- _Task description_:
In the entries below, the word "home" appears on some lines. Copy each of those lines.

--------------------

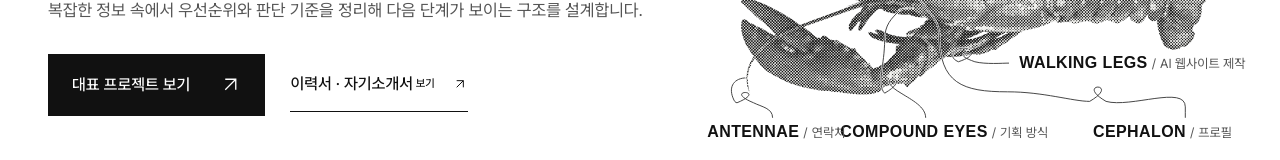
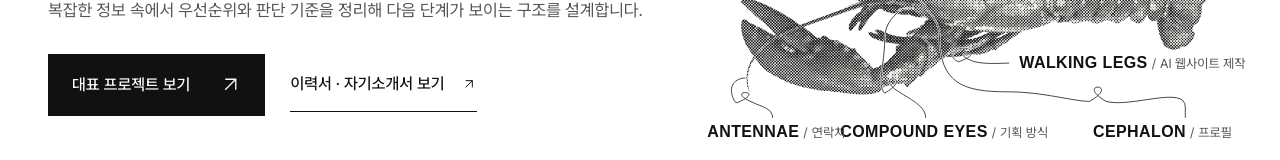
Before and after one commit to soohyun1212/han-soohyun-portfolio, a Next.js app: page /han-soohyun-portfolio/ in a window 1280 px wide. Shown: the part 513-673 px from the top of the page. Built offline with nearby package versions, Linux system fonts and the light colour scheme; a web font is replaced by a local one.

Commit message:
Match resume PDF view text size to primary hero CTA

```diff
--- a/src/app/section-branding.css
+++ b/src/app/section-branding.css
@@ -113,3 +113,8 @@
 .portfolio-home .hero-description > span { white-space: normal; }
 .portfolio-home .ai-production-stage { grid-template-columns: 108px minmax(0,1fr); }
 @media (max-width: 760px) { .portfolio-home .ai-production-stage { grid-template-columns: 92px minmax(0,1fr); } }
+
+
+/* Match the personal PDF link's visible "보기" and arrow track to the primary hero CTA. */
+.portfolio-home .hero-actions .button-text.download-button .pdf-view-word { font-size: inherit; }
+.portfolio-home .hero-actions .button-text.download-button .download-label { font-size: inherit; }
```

--------------------

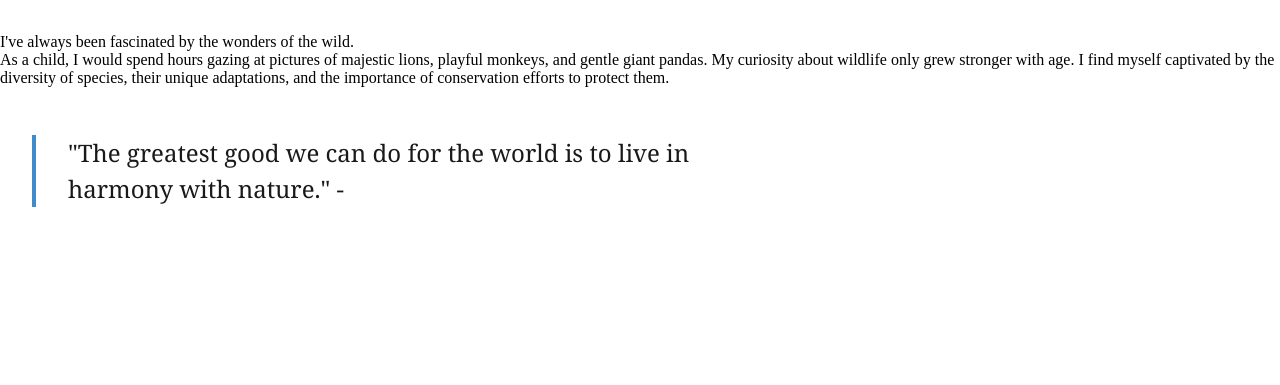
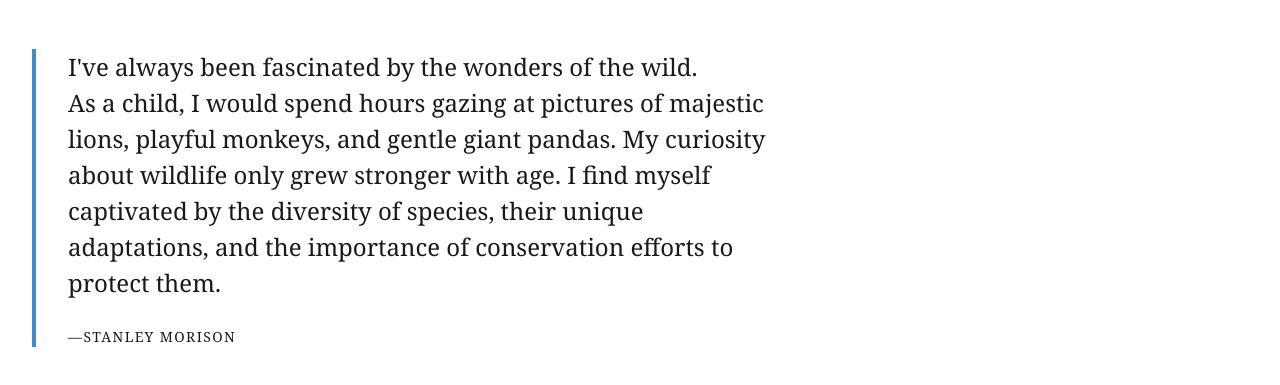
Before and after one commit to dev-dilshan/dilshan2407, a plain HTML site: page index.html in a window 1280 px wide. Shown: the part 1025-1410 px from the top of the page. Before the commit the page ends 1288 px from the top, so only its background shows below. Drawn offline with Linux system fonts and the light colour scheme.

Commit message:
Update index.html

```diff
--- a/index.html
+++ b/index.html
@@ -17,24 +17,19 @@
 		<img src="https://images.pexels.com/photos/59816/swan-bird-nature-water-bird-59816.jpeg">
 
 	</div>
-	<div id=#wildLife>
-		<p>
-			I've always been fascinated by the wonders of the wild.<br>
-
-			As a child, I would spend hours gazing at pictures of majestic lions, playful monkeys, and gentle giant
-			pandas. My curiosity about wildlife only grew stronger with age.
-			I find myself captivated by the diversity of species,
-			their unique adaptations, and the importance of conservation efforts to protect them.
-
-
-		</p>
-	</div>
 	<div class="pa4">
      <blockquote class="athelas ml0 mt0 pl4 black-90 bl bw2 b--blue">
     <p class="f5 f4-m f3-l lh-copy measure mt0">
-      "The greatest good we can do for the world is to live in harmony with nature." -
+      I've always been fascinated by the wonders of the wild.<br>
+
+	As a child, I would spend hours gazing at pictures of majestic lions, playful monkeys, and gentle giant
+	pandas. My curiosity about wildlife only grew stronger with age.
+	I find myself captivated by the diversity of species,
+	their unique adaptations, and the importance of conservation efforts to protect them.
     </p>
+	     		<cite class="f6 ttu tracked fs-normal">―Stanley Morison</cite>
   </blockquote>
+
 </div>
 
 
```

--------------------

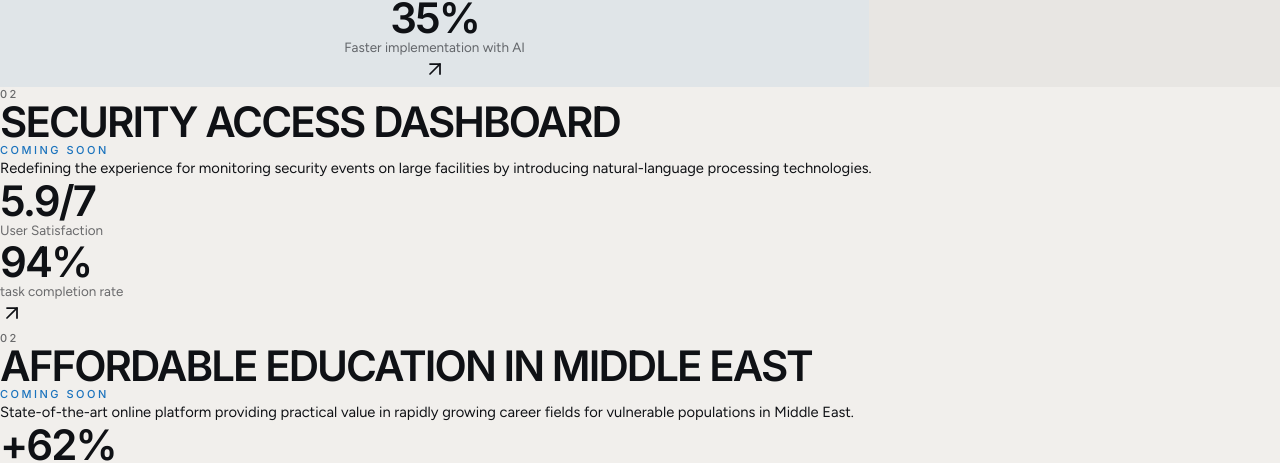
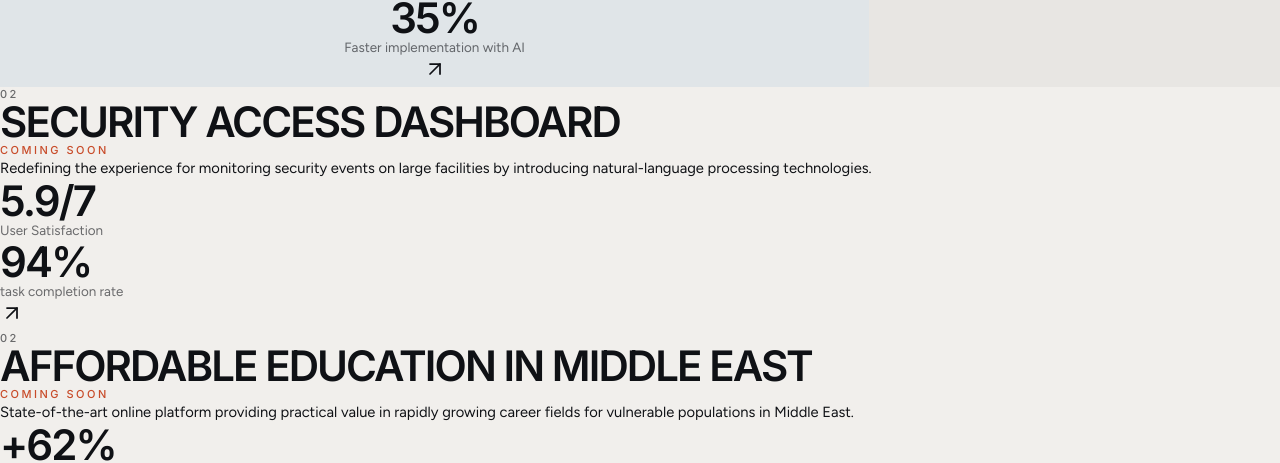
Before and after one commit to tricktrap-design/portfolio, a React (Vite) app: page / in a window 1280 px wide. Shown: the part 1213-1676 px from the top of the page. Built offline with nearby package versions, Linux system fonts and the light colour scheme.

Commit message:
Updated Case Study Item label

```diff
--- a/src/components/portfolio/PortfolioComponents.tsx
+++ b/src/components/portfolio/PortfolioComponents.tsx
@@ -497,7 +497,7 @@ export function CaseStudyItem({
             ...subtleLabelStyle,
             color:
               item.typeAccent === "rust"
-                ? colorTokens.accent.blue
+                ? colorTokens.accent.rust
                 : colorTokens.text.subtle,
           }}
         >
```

--------------------

- _The completed task_:
 .portfolio-home .hero-description > span { white-space: normal; }
 .portfolio-home .ai-production-stage { grid-template-columns: 108px minmax(0,1fr); }
 @media (max-width: 760px) { .portfolio-home .ai-production-stage { grid-template-columns: 92px minmax(0,1fr); } }
+.portfolio-home .hero-actions .button-text.download-button .pdf-view-word { font-size: inherit; }
+.portfolio-home .hero-actions .button-text.download-button .download-label { font-size: inherit; }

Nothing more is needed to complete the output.